I don't get offended easily. I am the first person to call myself crazy or nuts, and I know a lot of people would push against that, especially people with diagnosed mental health disorders, like myself.
But I am mentally ill and sometimes I think and do things that are beyond abnormal, yes, even crazy. I laugh at myself so that I don't beat myself up. Yes, it's that kind of thing. Because I spend a lot of time feeling frustrated that my brain sucks.
I feel guilty when I overreact in situations that don't call for a huge reaction, and I do it often because I'm bi-polar and no matter how hard I try to manage sometimes I fail. But I didn't realize how equally bad I feel when I'm not enraged for my highs (rare, I'm usually angry when I'm manic), but am, instead, very energetic and, yes, super productive. Yes, I even feel guilty about productivity. It's pretty unproductive to do so.
It was Nanowrimo this month and I won. I usually do. For whatever reason, I'm often manic during this time of year, a time of year when many other people with mood disorders are depressed. And when I'm manic, I write so much my joints in my fingers hurt and my eyes strain to read the words that fly from my head. I can write four stories at once, all open at different points, and switch between them when I get bored of one. And please believe me, at this point, when I say I am not bragging. I feel like I can't stop when I start, and if I am interrupted I have to physically keep myself from lashing out.
It changes things at home, too. My house gets cleaned, my children are entertained, I can go running without easily tiring, and I can stay up until 2 a.m. editing photos. My son and daughter will want me to sit and play, but it is painful for me to sit instead of stand or type or clean or update my websites.
I have a lot of writer friends who've said they wished they had my manic stamina. And I'm not offended by that. It happens to help me write, submit and repeat quite a lot. I understand the urge to want to get more out of the time we have. And I'm not unhappy that I get stuff out.

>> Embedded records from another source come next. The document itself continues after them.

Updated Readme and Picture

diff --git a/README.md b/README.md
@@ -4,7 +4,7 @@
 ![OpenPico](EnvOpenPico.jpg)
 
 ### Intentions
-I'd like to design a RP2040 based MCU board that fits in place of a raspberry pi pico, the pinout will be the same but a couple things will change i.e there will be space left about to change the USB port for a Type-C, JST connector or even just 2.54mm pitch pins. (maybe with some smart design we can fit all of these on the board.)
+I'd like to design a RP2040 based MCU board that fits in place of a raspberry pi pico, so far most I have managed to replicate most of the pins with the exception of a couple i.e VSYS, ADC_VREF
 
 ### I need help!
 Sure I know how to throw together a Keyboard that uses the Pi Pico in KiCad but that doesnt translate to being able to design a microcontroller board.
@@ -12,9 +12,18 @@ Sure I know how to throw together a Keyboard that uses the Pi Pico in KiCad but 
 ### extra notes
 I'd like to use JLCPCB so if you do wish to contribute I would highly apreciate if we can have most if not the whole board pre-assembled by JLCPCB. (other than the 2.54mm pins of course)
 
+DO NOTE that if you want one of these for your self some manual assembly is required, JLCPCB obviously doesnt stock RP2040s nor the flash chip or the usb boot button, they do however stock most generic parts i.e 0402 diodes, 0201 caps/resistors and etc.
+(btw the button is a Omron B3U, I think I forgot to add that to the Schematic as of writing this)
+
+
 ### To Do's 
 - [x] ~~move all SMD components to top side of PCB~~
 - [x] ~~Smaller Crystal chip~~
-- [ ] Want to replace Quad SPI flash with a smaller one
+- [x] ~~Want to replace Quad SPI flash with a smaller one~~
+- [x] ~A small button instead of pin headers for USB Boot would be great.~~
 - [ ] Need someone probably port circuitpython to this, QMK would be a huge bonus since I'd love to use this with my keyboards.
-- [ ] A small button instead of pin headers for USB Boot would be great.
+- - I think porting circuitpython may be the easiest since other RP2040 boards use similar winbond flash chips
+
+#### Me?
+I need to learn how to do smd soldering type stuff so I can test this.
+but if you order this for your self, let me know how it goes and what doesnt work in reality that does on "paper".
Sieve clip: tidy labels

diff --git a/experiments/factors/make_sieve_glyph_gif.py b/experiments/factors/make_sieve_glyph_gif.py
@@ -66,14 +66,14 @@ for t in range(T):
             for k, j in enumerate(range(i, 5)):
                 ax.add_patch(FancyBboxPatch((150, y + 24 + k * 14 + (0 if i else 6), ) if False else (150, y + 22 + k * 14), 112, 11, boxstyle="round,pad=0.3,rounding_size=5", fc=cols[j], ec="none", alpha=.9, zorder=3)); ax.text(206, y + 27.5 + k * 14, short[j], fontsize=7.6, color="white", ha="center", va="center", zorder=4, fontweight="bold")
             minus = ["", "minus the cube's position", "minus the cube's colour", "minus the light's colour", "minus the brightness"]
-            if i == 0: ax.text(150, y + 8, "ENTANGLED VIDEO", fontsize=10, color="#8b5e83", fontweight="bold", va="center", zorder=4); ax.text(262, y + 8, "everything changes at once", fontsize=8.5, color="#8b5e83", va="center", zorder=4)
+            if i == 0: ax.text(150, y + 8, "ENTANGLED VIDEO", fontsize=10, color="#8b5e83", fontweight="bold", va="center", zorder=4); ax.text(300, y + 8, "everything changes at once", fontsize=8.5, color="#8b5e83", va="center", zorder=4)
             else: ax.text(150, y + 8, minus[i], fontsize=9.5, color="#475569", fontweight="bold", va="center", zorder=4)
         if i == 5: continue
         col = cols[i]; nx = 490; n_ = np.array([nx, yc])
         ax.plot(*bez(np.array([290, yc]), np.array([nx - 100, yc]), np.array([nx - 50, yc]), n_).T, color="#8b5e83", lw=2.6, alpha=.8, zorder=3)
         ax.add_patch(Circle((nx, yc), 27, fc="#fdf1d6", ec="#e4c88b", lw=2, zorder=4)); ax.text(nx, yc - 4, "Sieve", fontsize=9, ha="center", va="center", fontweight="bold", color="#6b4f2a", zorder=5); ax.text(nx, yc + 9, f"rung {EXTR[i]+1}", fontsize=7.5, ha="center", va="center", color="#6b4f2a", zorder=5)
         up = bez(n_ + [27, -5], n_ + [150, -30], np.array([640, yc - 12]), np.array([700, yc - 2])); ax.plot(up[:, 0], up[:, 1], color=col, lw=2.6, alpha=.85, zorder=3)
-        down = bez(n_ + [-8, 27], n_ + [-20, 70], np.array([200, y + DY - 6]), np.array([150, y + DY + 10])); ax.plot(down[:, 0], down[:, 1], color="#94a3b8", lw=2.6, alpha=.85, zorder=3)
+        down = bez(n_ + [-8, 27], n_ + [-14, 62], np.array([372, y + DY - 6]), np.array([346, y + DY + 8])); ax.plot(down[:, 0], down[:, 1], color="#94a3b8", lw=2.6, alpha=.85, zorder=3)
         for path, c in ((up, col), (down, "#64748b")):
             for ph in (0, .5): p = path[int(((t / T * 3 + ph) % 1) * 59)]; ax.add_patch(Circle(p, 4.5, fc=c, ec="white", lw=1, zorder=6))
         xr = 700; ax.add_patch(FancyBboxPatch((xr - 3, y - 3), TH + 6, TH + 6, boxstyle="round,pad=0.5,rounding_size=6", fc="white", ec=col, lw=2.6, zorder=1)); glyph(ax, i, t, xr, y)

But I was actually really relieved when one of my writer friends looked at me and said, "That sounds rough. You get a lot done, but I don't think I'd want that." It meant a lot to me that he empathized with the bags under my eyes, the way I couldn't stop pacing, the nervous energy I couldn't contain.
It's not the worst problem in the world, but it's not paradise. I don't sleep much, my metabolism is all mesed up and I'm pretty irritable at that time. There are other uncomfortable side effects I won't get into, too, that makes life for a couple weeks near unbearable.
However, I made it through Nano again. I'm coming on another deadline for a different book, which I am almost done with, and a short story that I'm making headway on. But I'm starting to feel the decline of my energy and it's a relief. I might not finish one of the things I'm working on, but at least I'll sleep.
So I refuse to feel bad, this time, about writing enough to get me a neat little certificate and graphics, plus a few writerly perks. I decided to be fine with it. I did something cool. I almost finished an entire book in one month. It's not done, and, because I'm still manic, that really bothers me.
H.M Jones is the author of B.R.A.G Medallion Honor and NIEA finalist book Monochrome, its prequel Fade to Blue, the Adela Darken Graphic Novellas, Al Ravien's Night, The Immortals series, and several short stories.